“Biggest”, “hugest”, “most ever”. Analysts are piling up superlatives as China prepares to splash out astronomical sums for footballing talent during the winter transfer window in deals that analysts say involve more money than sense.
Last year, Chinese teams broke the Asian transfer record four times in an acquisition spree that outstripped even the mega-rich English Premier League.
And even before this year’s starting whistle on Sunday, Chinese sides have already begun offering record-breaking sums to lure top talent to the pitches of the world’s second-largest economy.
On Thursday, Shanghai Greenland Shenhua said they had signed Argentine striker Carlos Tevez to a two-year contract, with sources saying he would earn around 38 million euros ($40 million) a season, making him the world’s best-salaried footballer.
The announcement came quick on the heels of Shanghai SIPG’s swoop on Chelsea’s Oscar for a reported $73 million fee.
“Money in every area of the game is going through the roof,” said David Hornby, of the Shanghai-based Mailman Group.
“Transfer fees, rights fees, China tours and sponsorship are all increasing fast so there’s absolutely no reason to think this will slow down this year.”
Mark Dreyer of China Sports Insider said that last year “the world was taken by surprise”, but now “the element of surprise is gone.
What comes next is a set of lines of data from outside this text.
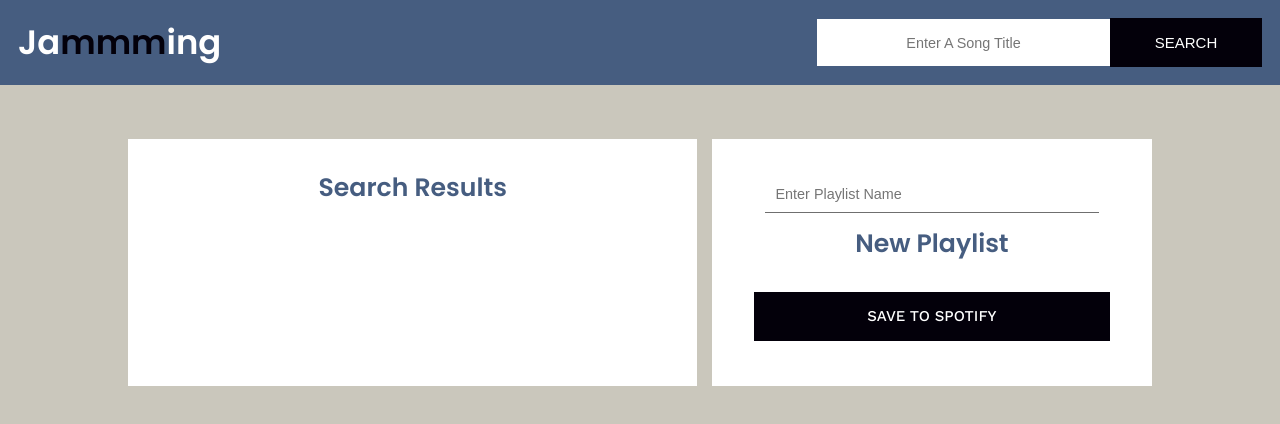
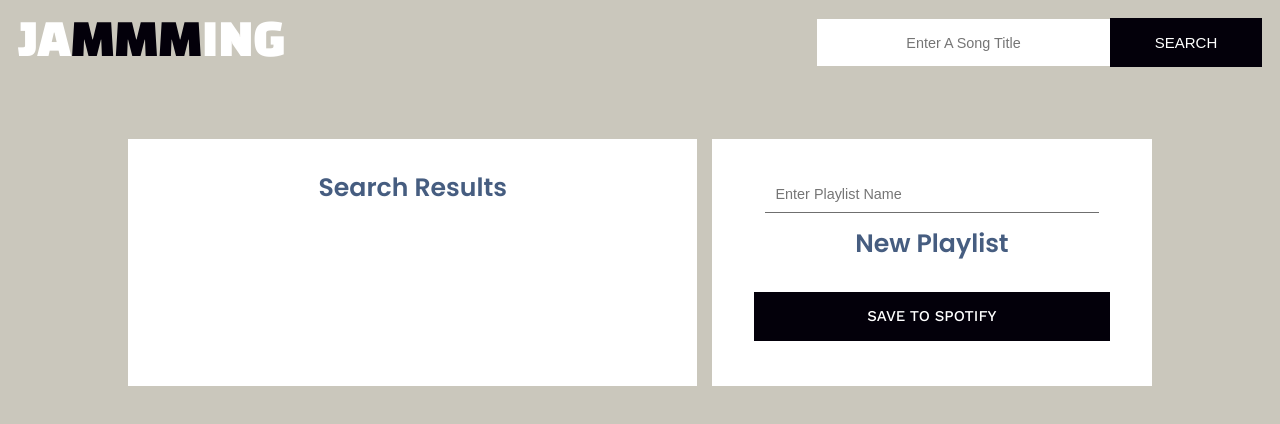
Before and after one commit to tabby42/jamming, a React (Create React App) app: page / in a window 1280 px wide. Shown: the top 424 px of the page. Built offline with nearby package versions, Linux system fonts and the light colour scheme; a web font is replaced by a local one.

Commit message:
modify header styles

```diff
--- a/src/Components/App/App.css
+++ b/src/Components/App/App.css
@@ -1,4 +1,4 @@
-/* black #03000a*/
+/* black #03000a  */
 /* yellow #f7c40a*/
 /* gray #cac7bc */
 /* blue #465d80 */
@@ -17,9 +17,10 @@ html {
 h1 {
   padding: .77rem 1rem;
   text-align: left;
-  font-family: 'Poppins', sans-serif;
-  font-size: 1.88rem;
+  font-family: 'Black Han Sans', sans-serif;
+  font-size: 2.5rem;
   color: #fff;
+  text-transform: uppercase;
 }
 
 h1 .highlight {
@@ -35,7 +36,7 @@ h3 {
   display: flex;
   flex-direction: row;
   justify-content: space-between;
-  background-color: #465d80;
+  background-color: #cac7bc;
   align-items: center;
 }
 
```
Everyone is expecting the same thing”.
While China is bad at soccer it is very good at buying talent.
“There is an appetite by the billionaire owners to outdo each other and continue to land more big name players,” said Marcus Luer, founder and chief executive of marketing agency Total Sports Asia.
This week’s headline signings typify the trend.
Whereas last year Chinese teams were mostly signing “unknown” Brazilians, this year “there’ve been rumours flying around for pretty much every big name player,” Dreyer said.
Even world superstar Cristiano Ronaldo’s name has been put in the mix, his agent told Sky Italia, saying that the four-time Ballon d’Or winner had been offered 100 million euros a year to hit the Chinese pitch.
“But money is not everything,” he said. “They can buy a lot of players, but then again, it is impossible to go for Ronaldo.”
The world-beating deals are part of a Chinese rush into football that seems to be driven more by political calculations than fiscal ones.